• [Task instructions]: Look through the material below and return every line that contains "toggleTaxes".

= = = = =

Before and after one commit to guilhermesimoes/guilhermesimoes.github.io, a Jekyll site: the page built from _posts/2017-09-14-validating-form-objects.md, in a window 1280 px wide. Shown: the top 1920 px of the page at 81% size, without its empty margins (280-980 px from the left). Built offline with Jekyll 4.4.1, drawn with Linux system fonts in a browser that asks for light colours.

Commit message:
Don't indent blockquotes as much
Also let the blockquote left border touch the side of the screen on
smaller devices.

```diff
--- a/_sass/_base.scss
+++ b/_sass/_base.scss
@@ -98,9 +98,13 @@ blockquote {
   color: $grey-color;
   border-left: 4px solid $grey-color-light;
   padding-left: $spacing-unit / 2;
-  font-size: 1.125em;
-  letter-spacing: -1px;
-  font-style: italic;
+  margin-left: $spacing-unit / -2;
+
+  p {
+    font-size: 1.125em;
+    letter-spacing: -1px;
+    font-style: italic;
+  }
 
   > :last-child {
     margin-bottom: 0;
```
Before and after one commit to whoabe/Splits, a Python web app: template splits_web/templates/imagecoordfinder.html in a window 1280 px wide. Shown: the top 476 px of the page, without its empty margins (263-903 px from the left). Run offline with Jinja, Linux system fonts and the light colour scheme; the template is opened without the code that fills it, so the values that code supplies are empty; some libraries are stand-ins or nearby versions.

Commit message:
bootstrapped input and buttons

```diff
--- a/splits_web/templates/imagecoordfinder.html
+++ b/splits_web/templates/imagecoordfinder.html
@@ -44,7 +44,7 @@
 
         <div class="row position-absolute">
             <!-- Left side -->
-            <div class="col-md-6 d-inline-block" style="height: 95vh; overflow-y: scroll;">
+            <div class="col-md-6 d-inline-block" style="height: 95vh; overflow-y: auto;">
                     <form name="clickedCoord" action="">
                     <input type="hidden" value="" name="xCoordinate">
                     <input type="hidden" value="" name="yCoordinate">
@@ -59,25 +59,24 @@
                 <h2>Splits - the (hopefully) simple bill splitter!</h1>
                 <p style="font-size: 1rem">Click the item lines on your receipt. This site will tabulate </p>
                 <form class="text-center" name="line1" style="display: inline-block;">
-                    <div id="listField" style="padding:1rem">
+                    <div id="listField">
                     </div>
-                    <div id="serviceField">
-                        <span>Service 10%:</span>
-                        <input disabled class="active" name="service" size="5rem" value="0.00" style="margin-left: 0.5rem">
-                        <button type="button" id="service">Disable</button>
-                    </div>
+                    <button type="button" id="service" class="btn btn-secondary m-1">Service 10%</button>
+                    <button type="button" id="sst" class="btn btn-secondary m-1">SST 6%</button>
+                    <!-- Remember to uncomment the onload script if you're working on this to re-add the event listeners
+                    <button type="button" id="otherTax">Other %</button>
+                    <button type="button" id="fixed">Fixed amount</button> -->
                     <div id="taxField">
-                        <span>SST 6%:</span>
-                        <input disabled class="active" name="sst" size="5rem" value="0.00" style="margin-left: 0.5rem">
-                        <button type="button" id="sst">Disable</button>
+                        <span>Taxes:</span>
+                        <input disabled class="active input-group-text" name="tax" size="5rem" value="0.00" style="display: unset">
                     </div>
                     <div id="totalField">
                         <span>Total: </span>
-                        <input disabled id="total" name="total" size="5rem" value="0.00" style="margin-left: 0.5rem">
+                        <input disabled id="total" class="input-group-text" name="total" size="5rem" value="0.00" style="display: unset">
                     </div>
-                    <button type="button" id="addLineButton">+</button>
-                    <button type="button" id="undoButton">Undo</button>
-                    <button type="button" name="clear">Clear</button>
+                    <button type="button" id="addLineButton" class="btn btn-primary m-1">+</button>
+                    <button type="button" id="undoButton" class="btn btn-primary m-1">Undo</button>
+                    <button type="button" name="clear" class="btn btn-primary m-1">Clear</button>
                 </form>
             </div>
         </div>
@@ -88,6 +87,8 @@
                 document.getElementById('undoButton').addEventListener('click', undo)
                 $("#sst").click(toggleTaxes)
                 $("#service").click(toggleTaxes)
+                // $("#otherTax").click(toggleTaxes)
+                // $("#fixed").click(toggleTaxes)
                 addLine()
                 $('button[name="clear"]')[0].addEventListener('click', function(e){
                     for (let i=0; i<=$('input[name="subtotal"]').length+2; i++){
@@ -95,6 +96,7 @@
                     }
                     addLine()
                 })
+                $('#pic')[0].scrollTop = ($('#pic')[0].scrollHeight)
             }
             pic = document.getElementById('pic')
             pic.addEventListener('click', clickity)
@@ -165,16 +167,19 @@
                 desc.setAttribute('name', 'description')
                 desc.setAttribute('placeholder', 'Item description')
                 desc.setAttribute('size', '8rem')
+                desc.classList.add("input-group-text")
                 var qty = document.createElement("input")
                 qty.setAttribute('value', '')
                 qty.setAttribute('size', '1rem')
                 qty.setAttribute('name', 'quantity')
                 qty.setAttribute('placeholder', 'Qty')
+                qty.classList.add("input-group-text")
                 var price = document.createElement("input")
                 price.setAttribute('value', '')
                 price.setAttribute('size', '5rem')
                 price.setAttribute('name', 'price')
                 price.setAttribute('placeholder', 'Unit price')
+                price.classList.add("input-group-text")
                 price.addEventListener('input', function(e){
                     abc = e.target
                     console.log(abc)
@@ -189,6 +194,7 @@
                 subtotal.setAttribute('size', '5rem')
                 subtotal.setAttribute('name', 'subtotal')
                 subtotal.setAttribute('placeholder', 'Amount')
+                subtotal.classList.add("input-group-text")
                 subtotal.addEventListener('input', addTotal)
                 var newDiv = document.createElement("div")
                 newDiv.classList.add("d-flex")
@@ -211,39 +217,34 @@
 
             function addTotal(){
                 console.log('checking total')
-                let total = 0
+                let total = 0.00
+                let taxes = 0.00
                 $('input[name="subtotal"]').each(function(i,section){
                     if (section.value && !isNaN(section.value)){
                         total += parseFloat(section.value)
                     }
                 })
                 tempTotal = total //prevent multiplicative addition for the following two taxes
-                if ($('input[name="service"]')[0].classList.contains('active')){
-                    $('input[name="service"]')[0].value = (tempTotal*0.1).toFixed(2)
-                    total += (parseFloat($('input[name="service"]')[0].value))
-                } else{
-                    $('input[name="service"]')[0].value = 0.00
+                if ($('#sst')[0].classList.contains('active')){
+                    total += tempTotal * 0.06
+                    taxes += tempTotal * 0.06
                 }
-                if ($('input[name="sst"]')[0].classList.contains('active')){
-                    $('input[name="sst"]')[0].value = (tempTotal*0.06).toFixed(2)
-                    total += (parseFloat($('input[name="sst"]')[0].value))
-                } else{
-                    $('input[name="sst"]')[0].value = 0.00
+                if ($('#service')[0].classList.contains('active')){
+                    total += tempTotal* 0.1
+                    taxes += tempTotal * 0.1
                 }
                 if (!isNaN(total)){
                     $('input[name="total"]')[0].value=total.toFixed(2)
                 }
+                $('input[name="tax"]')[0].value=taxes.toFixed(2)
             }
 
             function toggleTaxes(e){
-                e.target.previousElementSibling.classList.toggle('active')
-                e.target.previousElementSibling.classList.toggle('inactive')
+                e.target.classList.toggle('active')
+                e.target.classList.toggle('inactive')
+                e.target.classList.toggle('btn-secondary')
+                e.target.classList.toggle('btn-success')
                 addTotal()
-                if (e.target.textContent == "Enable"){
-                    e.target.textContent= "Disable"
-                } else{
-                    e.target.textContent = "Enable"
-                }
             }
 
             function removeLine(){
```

= = = = =

• [Exercise output]:
                 $("#sst").click(toggleTaxes)
                 $("#service").click(toggleTaxes)
+                // $("#otherTax").click(toggleTaxes)
+                // $("#fixed").click(toggleTaxes)
             function toggleTaxes(e){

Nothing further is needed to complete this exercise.